YOUR TASK: In the data, find the word "with" and copy out every line that has it.

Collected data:

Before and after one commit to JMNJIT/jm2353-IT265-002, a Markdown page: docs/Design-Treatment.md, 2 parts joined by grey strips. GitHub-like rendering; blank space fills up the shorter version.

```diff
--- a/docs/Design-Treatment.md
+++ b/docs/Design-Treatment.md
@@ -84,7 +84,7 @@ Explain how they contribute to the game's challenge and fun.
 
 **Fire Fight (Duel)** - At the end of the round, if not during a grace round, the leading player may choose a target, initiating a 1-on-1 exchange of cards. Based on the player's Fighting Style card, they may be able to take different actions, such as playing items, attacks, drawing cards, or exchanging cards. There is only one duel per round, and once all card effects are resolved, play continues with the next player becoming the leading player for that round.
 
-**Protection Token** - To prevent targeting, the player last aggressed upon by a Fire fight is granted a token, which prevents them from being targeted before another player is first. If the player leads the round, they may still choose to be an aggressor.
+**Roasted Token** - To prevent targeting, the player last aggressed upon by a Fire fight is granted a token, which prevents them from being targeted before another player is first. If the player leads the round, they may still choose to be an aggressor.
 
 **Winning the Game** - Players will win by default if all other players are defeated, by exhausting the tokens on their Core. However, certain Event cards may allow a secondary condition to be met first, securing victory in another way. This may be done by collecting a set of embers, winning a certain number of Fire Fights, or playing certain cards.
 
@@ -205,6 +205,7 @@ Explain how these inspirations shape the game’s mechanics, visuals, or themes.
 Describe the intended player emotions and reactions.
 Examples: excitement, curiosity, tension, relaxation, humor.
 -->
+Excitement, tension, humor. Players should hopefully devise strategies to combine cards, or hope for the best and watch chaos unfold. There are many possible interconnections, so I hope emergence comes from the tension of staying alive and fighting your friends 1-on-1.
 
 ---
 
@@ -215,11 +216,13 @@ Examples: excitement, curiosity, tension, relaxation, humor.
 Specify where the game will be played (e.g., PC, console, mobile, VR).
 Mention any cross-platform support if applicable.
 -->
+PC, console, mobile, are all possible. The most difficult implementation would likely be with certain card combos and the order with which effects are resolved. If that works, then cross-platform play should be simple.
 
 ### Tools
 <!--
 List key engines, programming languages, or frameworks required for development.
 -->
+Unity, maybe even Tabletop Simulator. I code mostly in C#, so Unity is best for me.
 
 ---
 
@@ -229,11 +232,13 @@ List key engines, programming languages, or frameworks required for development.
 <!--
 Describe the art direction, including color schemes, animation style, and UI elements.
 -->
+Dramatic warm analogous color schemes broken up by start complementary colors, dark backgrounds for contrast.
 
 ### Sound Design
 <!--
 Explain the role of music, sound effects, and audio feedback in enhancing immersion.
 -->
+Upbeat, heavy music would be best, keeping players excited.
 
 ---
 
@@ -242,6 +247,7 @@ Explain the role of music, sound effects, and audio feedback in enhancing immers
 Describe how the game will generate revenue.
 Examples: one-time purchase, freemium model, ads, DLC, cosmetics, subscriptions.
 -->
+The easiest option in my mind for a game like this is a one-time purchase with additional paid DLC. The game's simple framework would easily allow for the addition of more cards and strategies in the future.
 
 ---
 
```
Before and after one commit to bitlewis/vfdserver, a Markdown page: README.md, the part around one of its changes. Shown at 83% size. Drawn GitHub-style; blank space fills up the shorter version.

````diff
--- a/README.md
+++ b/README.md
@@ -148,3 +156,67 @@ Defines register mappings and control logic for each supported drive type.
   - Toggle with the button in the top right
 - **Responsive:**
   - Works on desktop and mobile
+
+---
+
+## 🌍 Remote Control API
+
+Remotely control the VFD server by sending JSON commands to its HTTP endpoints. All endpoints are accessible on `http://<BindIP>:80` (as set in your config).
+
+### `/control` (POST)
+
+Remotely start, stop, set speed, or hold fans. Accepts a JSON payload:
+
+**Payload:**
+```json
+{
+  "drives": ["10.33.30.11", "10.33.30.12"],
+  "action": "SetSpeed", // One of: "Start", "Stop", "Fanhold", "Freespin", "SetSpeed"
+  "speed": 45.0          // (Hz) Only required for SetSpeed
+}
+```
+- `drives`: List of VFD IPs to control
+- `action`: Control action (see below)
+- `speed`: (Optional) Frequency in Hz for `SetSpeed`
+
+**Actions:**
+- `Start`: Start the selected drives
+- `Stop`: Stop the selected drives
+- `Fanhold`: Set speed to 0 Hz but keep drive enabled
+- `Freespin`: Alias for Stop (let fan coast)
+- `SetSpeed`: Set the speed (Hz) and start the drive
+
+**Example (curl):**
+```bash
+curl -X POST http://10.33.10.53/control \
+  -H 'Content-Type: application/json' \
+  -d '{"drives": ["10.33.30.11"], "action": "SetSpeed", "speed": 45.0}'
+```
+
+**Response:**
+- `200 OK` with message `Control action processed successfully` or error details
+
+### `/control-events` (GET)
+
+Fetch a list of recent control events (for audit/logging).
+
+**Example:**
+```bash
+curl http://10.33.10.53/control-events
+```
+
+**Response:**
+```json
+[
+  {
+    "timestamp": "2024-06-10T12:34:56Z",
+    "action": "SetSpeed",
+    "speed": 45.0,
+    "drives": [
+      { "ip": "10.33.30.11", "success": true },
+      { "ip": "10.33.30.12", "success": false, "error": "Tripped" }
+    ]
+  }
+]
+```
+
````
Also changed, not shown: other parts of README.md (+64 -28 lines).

YOUR RESPONSE:
 **Fire Fight (Duel)** - At the end of the round, if not during a grace round, the leading player may choose a target, initiating a 1-on-1 exchange of cards. Based on the player's Fighting Style card, they may be able to take different actions, such as playing items, attacks, drawing cards, or exchanging cards. There is only one duel per round, and once all card effects are resolved, play continues with the next player becoming the leading player for that round.
+PC, console, mobile, are all possible. The most difficult implementation would likely be with certain card combos and the order with which effects are resolved. If that works, then cross-platform play should be simple.
+The easiest option in my mind for a game like this is a one-time purchase with additional paid DLC. The game's simple framework would easily allow for the addition of more cards and strategies in the future.
   - Toggle with the button in the top right
+- `200 OK` with message `Control action processed successfully` or error details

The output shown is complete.